We went to see the Washington Nationals last night. I lucked into four tickets through work, so Steve and I brought Seth and Ross. It was hot and steamy and sticky, almost unbearably so, but we were very brave and (mostly) stoically suffered through it until the middle of the 8th inning, at which point I could stand no more. Yes, I realize it’s July in DC, and don’t mistake my discomfort for surprise that the weather conditions were what they were. It’s just… yuck. So, Steve and I retreated to the relative comfort of Metro’s air-conditioned cars, leaving Seth and Ross to return at the game’s end (the youth have a higher tolerance for discomfort, apparently).
It was a pretty typical ballgame: I spent way too much on a red Nationals tee-shirt. I bought my oldest son beer. (!!) I explained to him about tipping the concession guys working the stands. We ate hot dogs. We got frustrated as the Nats fell behind by like nine runs, then excited as they rallied to beat the Marlins, 14-12. We cheered for the guys on top of the dugout to lob a free, rolled-up tee-shirt our way and made noise when the stadium signs demanded we do so.
But the most important thing I need to record here is that last night, at long last, I finally got the answer to something I’ve been wondering about for 22 years. You see, when Seth and Ross were babies, I would sing “Take Me Out to the Ballgame” while I rocked them to sleep. The song is short and sweet, I knew every word (if you know me, you know that’s not always the case), and it worked like a charm. And, we were big baseball fans, so it made sense.

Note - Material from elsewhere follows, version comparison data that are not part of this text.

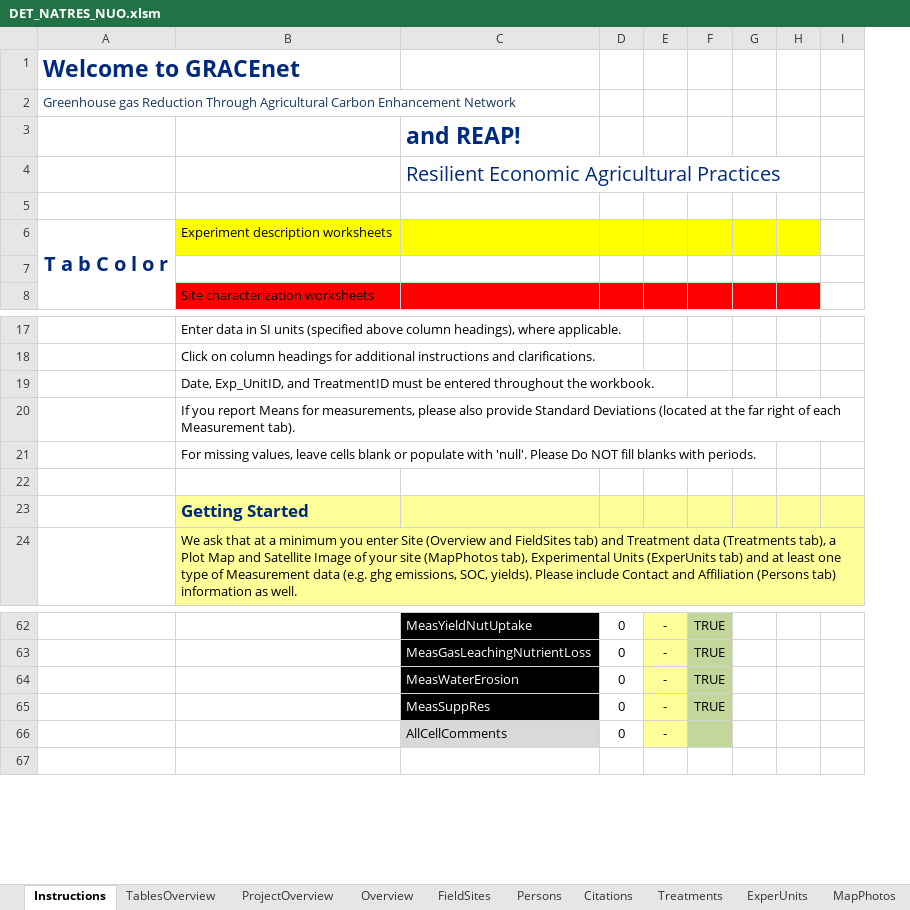
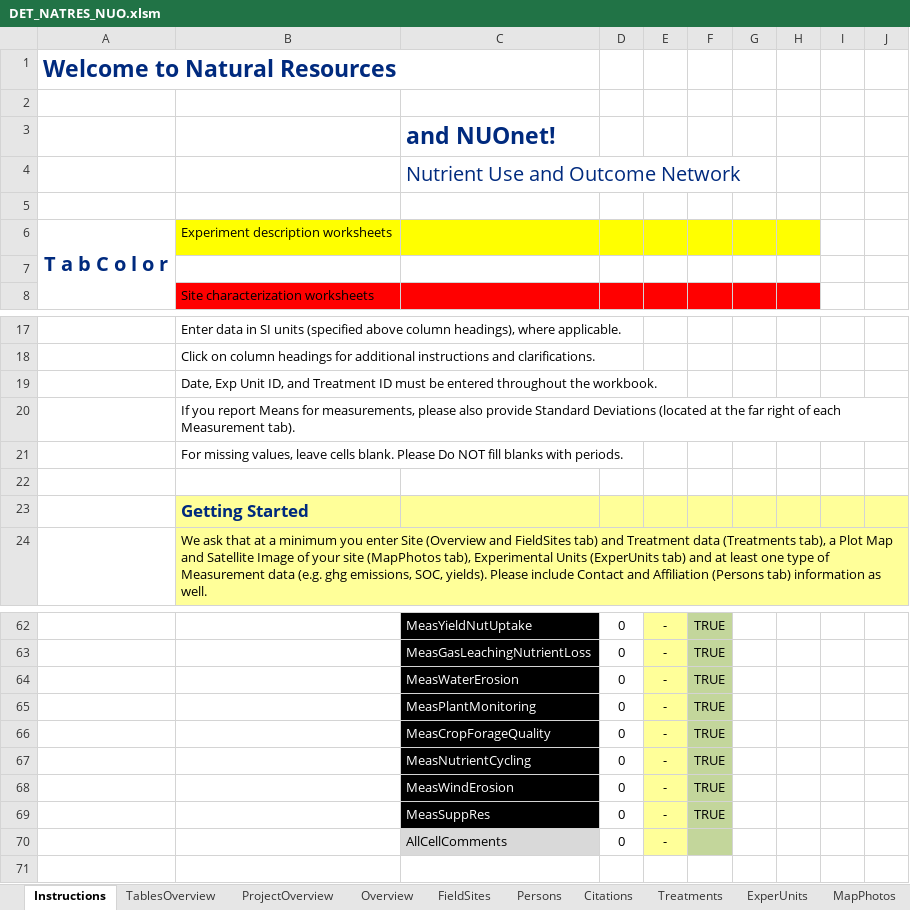
Before and after one commit to ARS-PDI/agcros-det, an Excel workbook: DET_NATRES_NUO.xlsm, sheet Instructions, drawn as a sheet; only a part is shown, gaps mark what is left out; values as stored, in another font and other column widths than the file's, no borders; charts and pictures not drawn; removed rows and columns are numbered as before the commit, all else as after; the diff covers the shown part only; the diff names each change by its address in the sheet, - before the commit and + after, or states it on an @@ line.

Commit message:
Updated NatRes, NatRes NUO DETs
- Updated tab toggle subroutine to be generic. Allows easy additions of new tables to the DET.
- Updated NUOnet DET with new tables, all functionality for tables is working.

```diff
--- a/DET_NATRES_NUO.xlsm (sheet Instructions)
+++ b/DET_NATRES_NUO.xlsm (sheet Instructions)
-column G, empty
-column H, empty
-column I, empty
+column G, empty
+column H, empty
+column I, empty
+column J, empty
-A1: Welcome to GRACEnet
+A1: Welcome to Natural Resources
-A2: Greenhouse gas Reduction Through Agricultural Carbon Enhancement Network
+A2: (empty)
-C3: and REAP!
+C3: and NUOnet!
-C4: Resilient Economic Agricultural Practices
+C4: Nutrient Use and Outcome Network
-B19: Date, Exp_UnitID, and TreatmentID must be…
+B19: Date, Exp Unit ID, and Treatment ID must be…
-B21: …leave cells blank or populate with 'null'. Please Do…
+B21: …leave cells blank. Please Do…
+row 65:  |  | MeasPlantMonitoring | 0 | - | TRUE
+row 66:  |  | MeasCropForageQuality | 0 | - | TRUE
+row 67:  |  | MeasNutrientCycling | 0 | - | TRUE
+row 68:  |  | MeasWindErosion | 0 | - | TRUE
```
Also changed, not shown: 23 removed rows, 1 edited cell and cell formats elsewhere in this sheet, sheet ValueDomains, sheet ValidationData, sheet TablesOverview, sheet DropDownLists, sheet Methods, sheet ProjectOverview, other sheet tabs, formulas that keep their value, charts or pictures, DET_NATRES.xlsm.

As I rocked and sang, I thought to myself, I wonder if someday, many years from now, my adult offspring will be at a baseball game and, during the seventh inning stretch, will start singing the song, then experience an overwhelming urge to go right to sleep, there on the spot, like some post-hypnotic suggestion or something. It was a funny image, to me, and I had mostly forgotten about it until we stood up in the middle of the seventh last night. At last, here’s my chance, I thought! Ever vigilant, I was ready to catch one or both of the grown men who still call me “mommy” if they crumpled and passed out in a dead sleep, but I tried to play it cool so they wouldn’t catch on.
Well, friends, I am here to tell you that the answer to the question is NO, they were not overcome. Nobody who was born in the 1990s went to sleep in row T behind the first base dugout. I’d be lying if I said I wasn’t a little bit disappointed. C’mon, it’d have been funny! On the other hand, their persistent consciousness did save us all from mild embarrassment. It felt… anticlimactic. Womp womp.
As we sat back down, I told them the story. They pretended to be amused. Oh, that mom of ours, they probably thought, exchanging knowing glances and rolling their eyes as I looked in the other direction. That’s completely silly and would never happen in real life. She is such a piece of work.
Hey, I am just continuing in my own mother’s tradition. I’m almost 51 years old, but she still likes to tell stories about funny things I did or said when I was little. It’s what moms do. So get used to it, boys. We’ve only just begun.